Two predominant sectors in my constituency of Luton South are aviation and automotive, and they would both benefit dramatically from a targeted economic strategy that roots a green recovery in our communities to ensure that local people reap the rewards of growth in their area. A 21st century industrial strategy requires an end to economic short-termism and a greater focus on the creation of quality, unionised green jobs.
I am a member of Unite the union, the recent report of which, “Manufacturing Matters”, evidences the need for strategic state investment to reinvigorate the UK’s manufacturing base and create new sustainable employment and education opportunities in our communities. In Luton, this could be represented by additional support for Vauxhall to help its transition towards the manufacture of electric vehicles. Such an approach is not radical; the French Government have already adopted a similar strategy.
Green economic growth must be built into inclusive local economies. Anchor institutions must drive the green transition. Local authorities must be empowered to construct green local infrastructure, including clean local transport systems and electric vehicle charging points. This would create skilled green jobs that are fit for the 21st century.
The Government have a unique window of opportunity to accelerate a green transition in the aviation sector. A targeted economic package would protect thousands of jobs and stimulate a sectorial transition towards net zero. Commitments attached to economic support could include strict time-bound decarbonisation expectations and obligations to adopt cleaner fuels and low emission technologies. A green aviation package would save jobs in Luton during the pandemic while creating a thriving, sustainable job market for future generations.

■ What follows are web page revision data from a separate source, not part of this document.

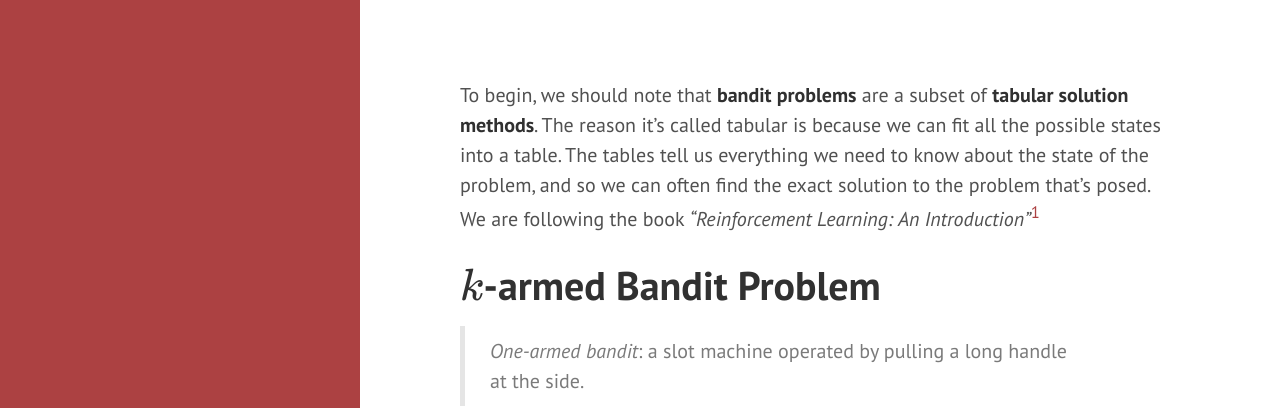
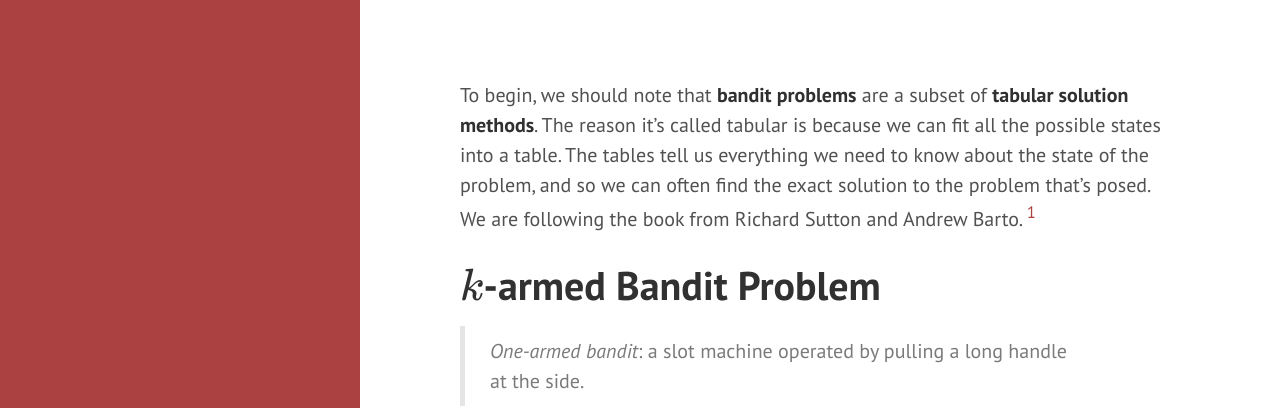
Before and after one commit to OneRaynyDay/oneraynyday.github.io, a Jekyll site: the page built from _posts/2018-05-03-Reinforcement-Learning-Bandit.md, in a window 1280 px wide and 900 px high. Shown: the top 408 px of the window. Built offline with Jekyll 4.4.1, drawn with Linux system fonts in a browser that asks for light colours; formulas are drawn with MathJax 3.

Commit message:
Updating files

```diff
--- a/_posts/2018-05-03-Reinforcement-Learning-Bandit.md
+++ b/_posts/2018-05-03-Reinforcement-Learning-Bandit.md
@@ -6,7 +6,7 @@ category: ML
 layout: default
 ---
 
-To begin, we should note that **bandit problems** are a subset of **tabular solution methods**. The reason it's called tabular is because we can fit all the possible states into a table. The tables tell us everything we need to know about the state of the problem, and so we can often find the exact solution to the problem that's posed. We are following the book _"Reinforcement Learning: An Introduction"_[^1]
+To begin, we should note that **bandit problems** are a subset of **tabular solution methods**. The reason it's called tabular is because we can fit all the possible states into a table. The tables tell us everything we need to know about the state of the problem, and so we can often find the exact solution to the problem that's posed. We are following the book from Richard Sutton and Andrew Barto. [^1]
 
 # $k$-armed Bandit Problem
 
```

The UK needs an economic strategy that directly lifts people out of economic insecurity, gives them secure, quality jobs and protects our climate for future generations. This will be achieved only through a state-driven industrial strategy; the market will not deliver it. I urge the Government to put people and their living standards first.